» **DATASET EXTRACT**
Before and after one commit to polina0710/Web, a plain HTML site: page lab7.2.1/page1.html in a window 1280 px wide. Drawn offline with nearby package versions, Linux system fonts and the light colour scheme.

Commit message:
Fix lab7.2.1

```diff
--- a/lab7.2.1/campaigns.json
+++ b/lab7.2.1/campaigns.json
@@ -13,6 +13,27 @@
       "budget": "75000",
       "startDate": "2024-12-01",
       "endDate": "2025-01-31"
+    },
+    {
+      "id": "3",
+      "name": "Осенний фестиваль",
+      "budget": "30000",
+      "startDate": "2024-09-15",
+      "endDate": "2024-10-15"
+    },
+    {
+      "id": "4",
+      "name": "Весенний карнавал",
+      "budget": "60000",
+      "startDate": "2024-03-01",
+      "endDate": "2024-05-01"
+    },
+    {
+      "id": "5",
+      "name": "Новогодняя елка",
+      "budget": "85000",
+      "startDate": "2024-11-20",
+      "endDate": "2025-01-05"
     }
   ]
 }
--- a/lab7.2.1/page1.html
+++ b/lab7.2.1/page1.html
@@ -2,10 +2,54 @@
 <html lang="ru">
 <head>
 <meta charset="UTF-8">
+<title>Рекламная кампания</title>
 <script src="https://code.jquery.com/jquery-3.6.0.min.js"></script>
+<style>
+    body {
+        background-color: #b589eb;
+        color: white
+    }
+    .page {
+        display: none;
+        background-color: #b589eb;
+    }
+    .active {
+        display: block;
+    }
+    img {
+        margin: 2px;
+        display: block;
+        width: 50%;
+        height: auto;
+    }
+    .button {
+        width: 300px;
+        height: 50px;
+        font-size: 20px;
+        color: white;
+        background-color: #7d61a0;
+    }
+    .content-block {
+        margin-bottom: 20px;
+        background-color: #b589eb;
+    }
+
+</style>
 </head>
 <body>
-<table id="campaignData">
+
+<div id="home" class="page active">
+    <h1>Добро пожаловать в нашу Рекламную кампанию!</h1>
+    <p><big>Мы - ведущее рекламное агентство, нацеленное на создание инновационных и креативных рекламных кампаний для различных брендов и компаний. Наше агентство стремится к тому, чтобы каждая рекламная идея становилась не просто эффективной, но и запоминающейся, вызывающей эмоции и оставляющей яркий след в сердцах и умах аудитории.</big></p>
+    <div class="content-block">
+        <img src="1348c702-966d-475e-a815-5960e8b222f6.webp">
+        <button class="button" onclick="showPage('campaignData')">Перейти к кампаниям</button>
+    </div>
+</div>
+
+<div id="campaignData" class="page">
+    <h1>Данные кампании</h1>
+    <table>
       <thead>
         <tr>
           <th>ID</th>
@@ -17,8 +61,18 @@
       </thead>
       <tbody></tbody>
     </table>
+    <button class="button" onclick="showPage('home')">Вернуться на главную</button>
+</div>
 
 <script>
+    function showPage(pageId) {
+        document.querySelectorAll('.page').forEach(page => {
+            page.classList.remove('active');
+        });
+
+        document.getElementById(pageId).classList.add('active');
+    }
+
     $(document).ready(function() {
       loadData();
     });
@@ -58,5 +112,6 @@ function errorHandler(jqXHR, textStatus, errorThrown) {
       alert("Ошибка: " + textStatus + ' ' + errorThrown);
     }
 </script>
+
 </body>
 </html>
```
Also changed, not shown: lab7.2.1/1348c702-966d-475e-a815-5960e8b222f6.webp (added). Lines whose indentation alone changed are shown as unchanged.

» **WORK ITEM**
Copy out, from the material above, each line where the word "name" is present.

» **EXERCISE ANSWER**
+      "name": "Осенний фестиваль",
+      "name": "Весенний карнавал",
+      "name": "Новогодняя елка",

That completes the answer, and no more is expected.